Hi, I'm Sam, I love movies. My main interest is science fiction and zombie movies. Pessimistic and survival films I also enjoy a lot.
Timecrimes happens in just the span of a nightfall. Or rather, in three.
Héctor (Karra Elejalde), is a middle-aged man who has just moved to a big country house with his wife Clara (Candela Fernandez) in rural Spain. While his wife decides to go out for some groceries, Hector kills time using his binoculars to look around. In the near forest, Héctor discovers a beautiful lonely girl, getting naked. Completely captivated by the vision, Hector can't resist the temptation to investigate further.
His curiosity will lead him to what appears to be an ambush. Attacked by a strange man with pink bands and a pair of scissors, Héctor flees, seeking refuge in a strange, nearby scientific facility, In there, he meets a man (Nacho Vigalondo) who promises to hide him from the threat on a strange platform.
But when Héctor leaves that platform, he realizes that he has traveled to the past, about an hour. The sun is back and is just about to be nightfall again.
From then on, what director Nacho Vigalondo (an acclaimed Oscar winner for his wonderful short 7:35 in the Morning) builds is a wonderful and engaging time loop full of details and interesting twists.

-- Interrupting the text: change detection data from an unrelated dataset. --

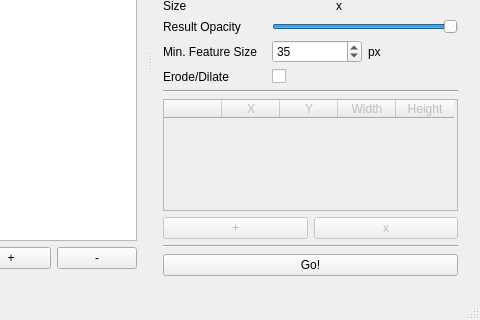
Before: the Qt Designer form mainwindow.ui in prsousa/TomSeg, drawn with Qt 5; both pictures show x 470 to 950 and y 215 to 535 of the 950 by 535 pixel window.
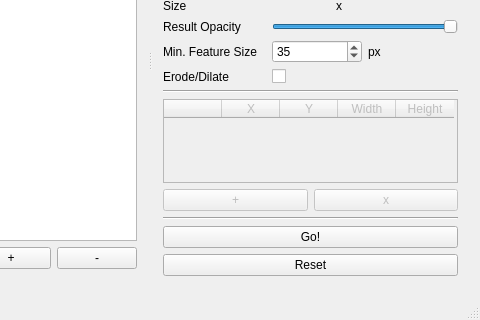
After: the same form once the commit is applied.

Commit message: Add button to reset segmentation result

```diff
--- a/mainwindow.ui
+++ b/mainwindow.ui
@@ -412,6 +412,13 @@
           </property>
          </widget>
         </item>
+        <item>
+         <widget class="QPushButton" name="resetButton">
+          <property name="text">
+           <string>Reset</string>
+          </property>
+         </widget>
+        </item>
        </layout>
       </widget>
      </widget>
```
The commit also changes 4 other files.
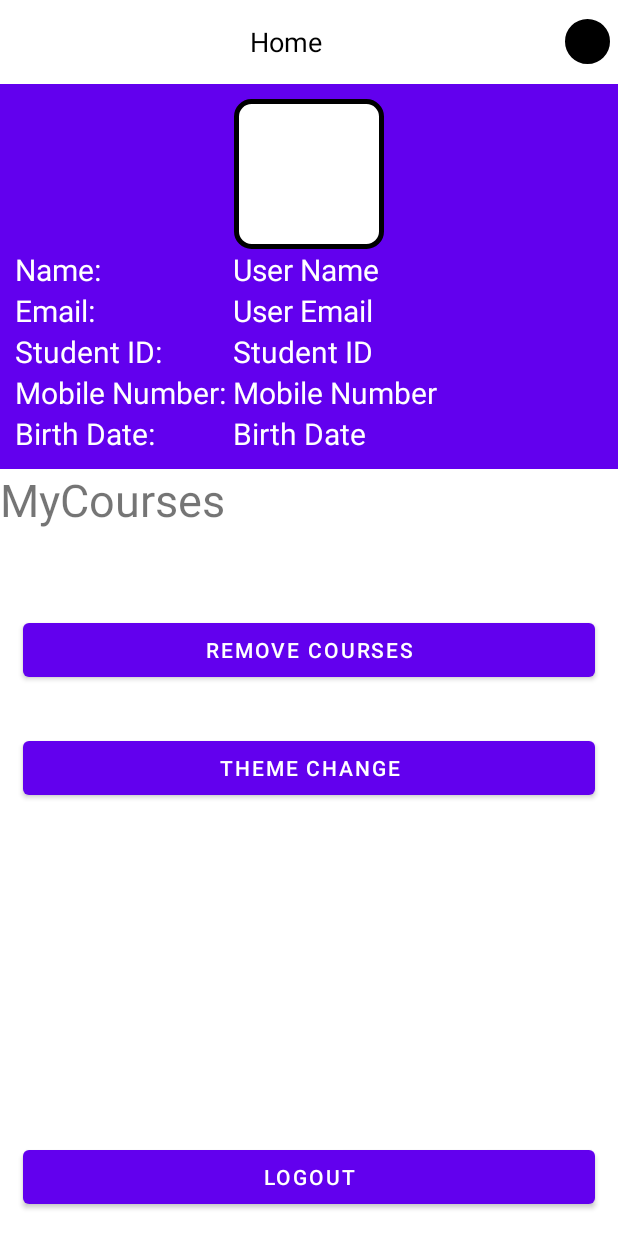
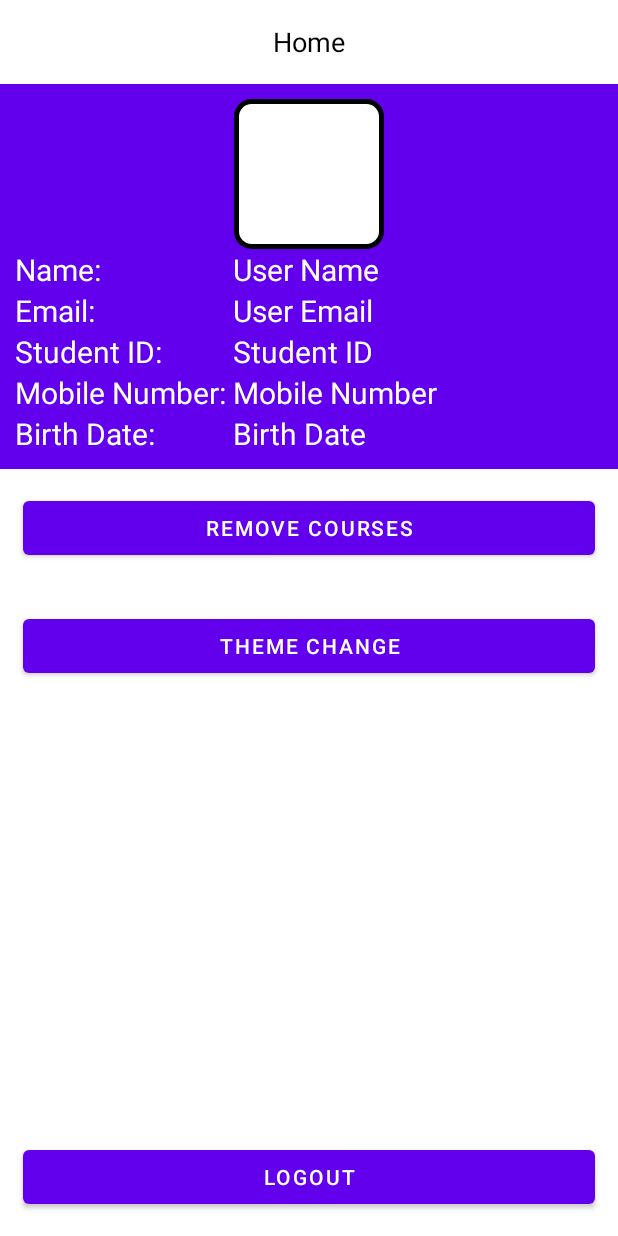
Before and after one commit to A00235504/MyCambrianCourses, an Android app: the layout activity_profile.xml on its own in the app's theme, with its tools: preview values and no code run, on a phone screen of 412 x 824 dp. Run offline under Robolectric (Android 15) with nearby library versions, the phone set to English and light mode, and no system bars.

Commit message:
profile page data fetch from firebase done.

```diff
--- a/app/src/main/java/com/aakash/mycambriancourses/LoginActivity.java
+++ b/app/src/main/java/com/aakash/mycambriancourses/LoginActivity.java
@@ -3,6 +3,8 @@ package com.aakash.mycambriancourses;
 import androidx.annotation.NonNull;
 import androidx.appcompat.app.AppCompatActivity;
 
+import android.app.AlertDialog;
+import android.content.DialogInterface;
 import android.content.Intent;
 import android.os.Bundle;
 import android.view.View;
@@ -88,6 +90,7 @@ public class LoginActivity extends AppCompatActivity {
     protected void onStart() {
         super.onStart();
         firebaseAuth.addAuthStateListener(authStateListener);
+        finish();
     }
 
 }
--- a/app/src/main/res/layout/activity_profile.xml
+++ b/app/src/main/res/layout/activity_profile.xml
@@ -5,6 +5,11 @@
     android:layout_height="match_parent"
     android:layout_gravity="center"
     android:orientation="vertical">
+    <ScrollView
+        android:layout_width="match_parent"
+        android:layout_height="wrap_content">
+
+
     <LinearLayout
         android:layout_width="match_parent"
         android:layout_height="wrap_content"
@@ -152,17 +157,7 @@
             </LinearLayout>
 
 
-            <TextView
-                android:layout_width="match_parent"
-                android:layout_height="wrap_content"
-                android:textSize="30sp"
-                android:text="MyCourses"/>
-            <TextView
-                android:id="@+id/myCoursesTextView"
-                android:layout_width="match_parent"
-                android:layout_height="wrap_content"
-                android:textSize="30sp"
-                android:text=""/>
+
 
             <Button
                 android:id="@+id/removeCoursesButton"
@@ -184,7 +179,7 @@
         </LinearLayout>
 
     </LinearLayout>
-
+    </ScrollView>
     <Button
         android:id="@+id/btnLogOut"
         android:layout_width="match_parent"
@@ -192,4 +187,5 @@
         android:layout_alignParentBottom="true"
         android:layout_margin="15dp"
         android:text="Logout" />
+
 </RelativeLayout>
--- a/app/src/main/res/layout/toolbar_custom.xml
+++ b/app/src/main/res/layout/toolbar_custom.xml
@@ -50,6 +50,7 @@
                 android:id="@+id/profileImage"
                 android:layout_width="30dp"
                 android:layout_height="30dp"
+                android:visibility="gone"
                 android:src="@drawable/profilecircle"/>
 
 
```
Also changed, not shown: app/src/main/java/com/aakash/mycambriancourses/MainActivity.java (+27 -3 lines), app/src/main/java/com/aakash/mycambriancourses/ProfileActivity.java (+11 -31 lines).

Everything with just four actors, two locations, a minimum budget and an easiness to distill complexity so great that I'm sure Shane Carruth (Primer) would surely envy.
Timecrimes is undoubtedly one of the best time travel movies ever made. Vigalondo does a study on the immovable fate, following the "original" Hector's point of view and his progressive immersion to the voracious time.
One of the most striking features of Timecrimes is the way Vigalondo anchors humanity and its ego to the present. Hector knows perfectly well that the Hectors he is seeing are simply himself in different parts of the temporal loop, but he cannot help identifying them as "others" and even assigning numbers to differentiate himself from them.
Hector even goes to the illogical delusion of distrusting them, even knowing that they are all just himself at another time point.
Each "version" of Hector conceives time travel differently, changing his point of view as he experiences them. "Hector 1" is a total ignorant who doesn't even know that time travel exists. "Hector 2," completely blinded by the revelation, tries desperately (practically terrified) to emulate previous actions in order to keep the chain of events intact.
"Hector 3", more confident, has an ego displayed when he is convinced, against all logic, that he can change the past. Of course, he will end up resigned, letting fate reach him hopelessly.
Timecrimes is not just a wonderful sci-fi thriller. Its not-so-subtle symbolism makes it clear that this is also an allegory about the difficulties of infidelity in a monogamous middle-aged relationship.
The "seduction" of the young woman, the man who progressively complicates his life in an effort to maintain his normality, the efforts to "rejuvenate" the couple and then the too-little-too-late amends, wanting to go back in time to fix everything.
Unlike many time-travel films, Timecrimes is enormously satisfying in its treatment of the immovable future. All pieces of the puzzle fall into place in a very well argued way and with very simple items to track them later.
Because, of course, this is one of those movies that almost requires an instant rewatch. The result will be two very different experiences, both equally entertaining.
Release Year: 2007
Director(s): Nacho Vigalondo
Actors: Karra Elejalde, Candela Fernández, Bárbara Goenaga, a.o.
© 2019 Sam Shepards